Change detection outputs
-- Opening Marker --
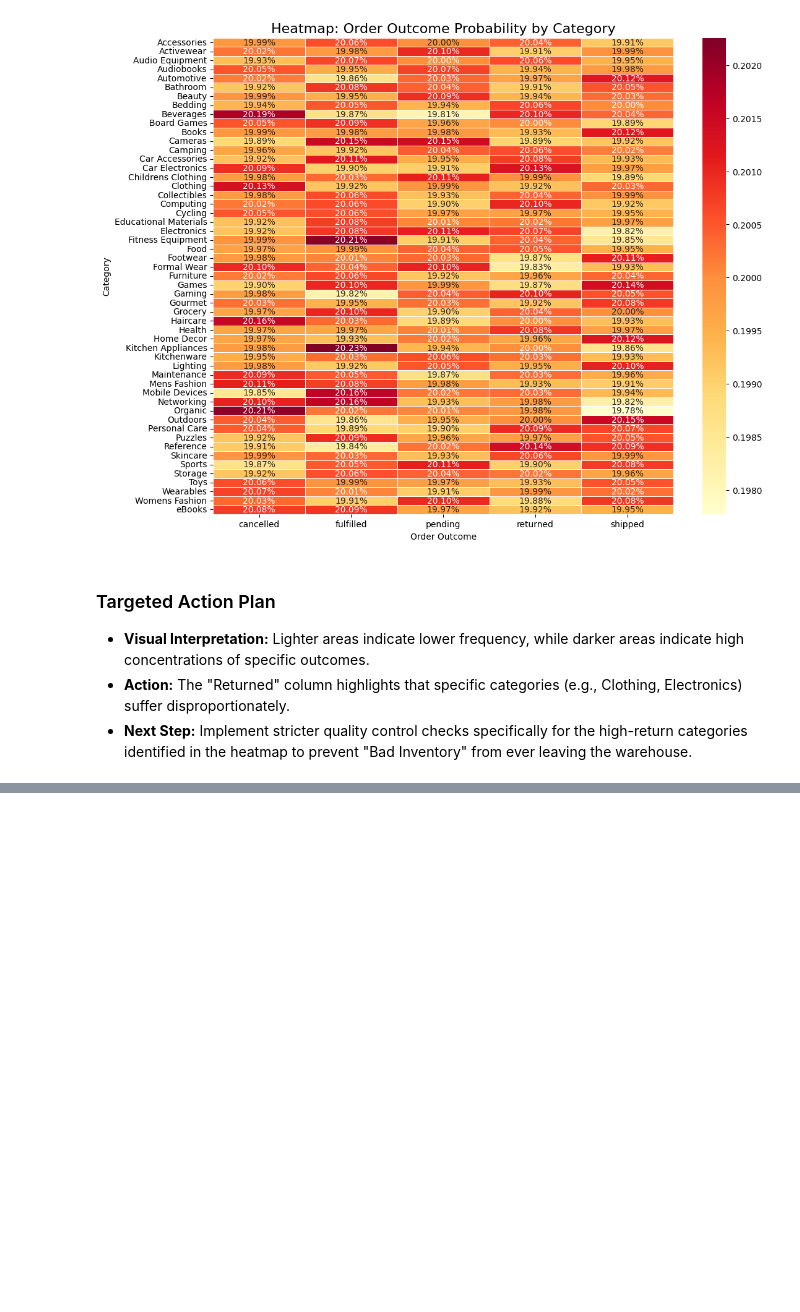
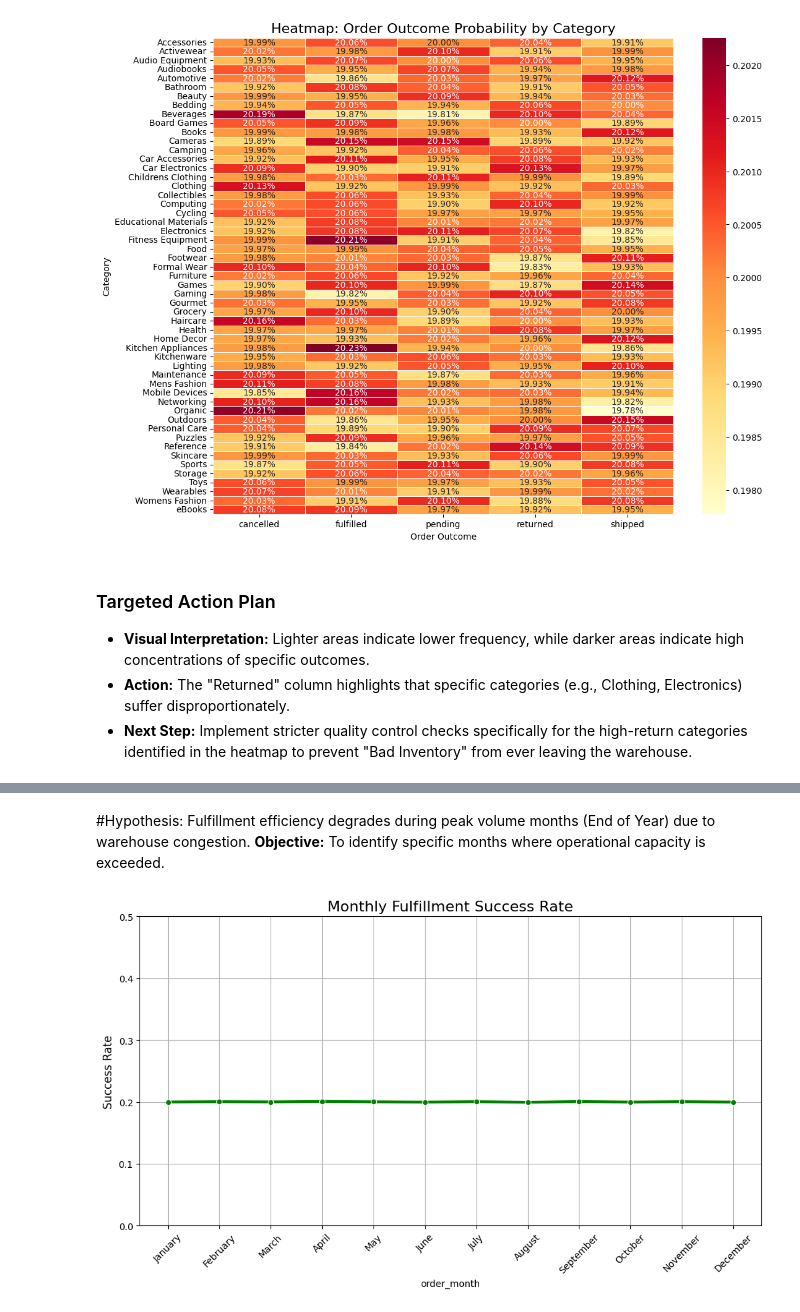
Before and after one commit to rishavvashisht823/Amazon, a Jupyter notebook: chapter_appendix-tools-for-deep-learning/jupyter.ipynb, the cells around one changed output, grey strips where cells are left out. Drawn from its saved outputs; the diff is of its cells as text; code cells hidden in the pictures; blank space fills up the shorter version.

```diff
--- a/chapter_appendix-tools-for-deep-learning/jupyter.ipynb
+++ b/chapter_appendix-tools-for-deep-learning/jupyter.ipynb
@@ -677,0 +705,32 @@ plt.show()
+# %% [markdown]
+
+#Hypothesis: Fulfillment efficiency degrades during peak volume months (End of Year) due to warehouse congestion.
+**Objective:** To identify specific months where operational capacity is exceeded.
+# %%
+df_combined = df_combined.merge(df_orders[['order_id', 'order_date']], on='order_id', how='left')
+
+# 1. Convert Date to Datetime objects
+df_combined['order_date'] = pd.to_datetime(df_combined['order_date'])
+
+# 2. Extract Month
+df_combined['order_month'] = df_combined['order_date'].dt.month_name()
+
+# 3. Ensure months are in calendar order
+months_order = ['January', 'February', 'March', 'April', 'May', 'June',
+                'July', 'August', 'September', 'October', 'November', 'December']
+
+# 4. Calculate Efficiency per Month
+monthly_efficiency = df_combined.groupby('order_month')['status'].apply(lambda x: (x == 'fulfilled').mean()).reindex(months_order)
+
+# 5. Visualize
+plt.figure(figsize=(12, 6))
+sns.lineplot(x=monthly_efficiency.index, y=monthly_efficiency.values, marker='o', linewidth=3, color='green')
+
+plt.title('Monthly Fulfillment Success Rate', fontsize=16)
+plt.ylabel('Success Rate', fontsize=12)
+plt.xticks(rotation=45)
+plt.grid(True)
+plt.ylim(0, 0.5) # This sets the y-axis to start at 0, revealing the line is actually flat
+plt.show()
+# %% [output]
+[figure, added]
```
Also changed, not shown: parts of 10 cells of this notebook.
-- Closing Marker --
# [REQUIREMENT]
One figure is all that is needed: the number of lines above in which the word "left" appears.

# [TASK RESPONSE]
2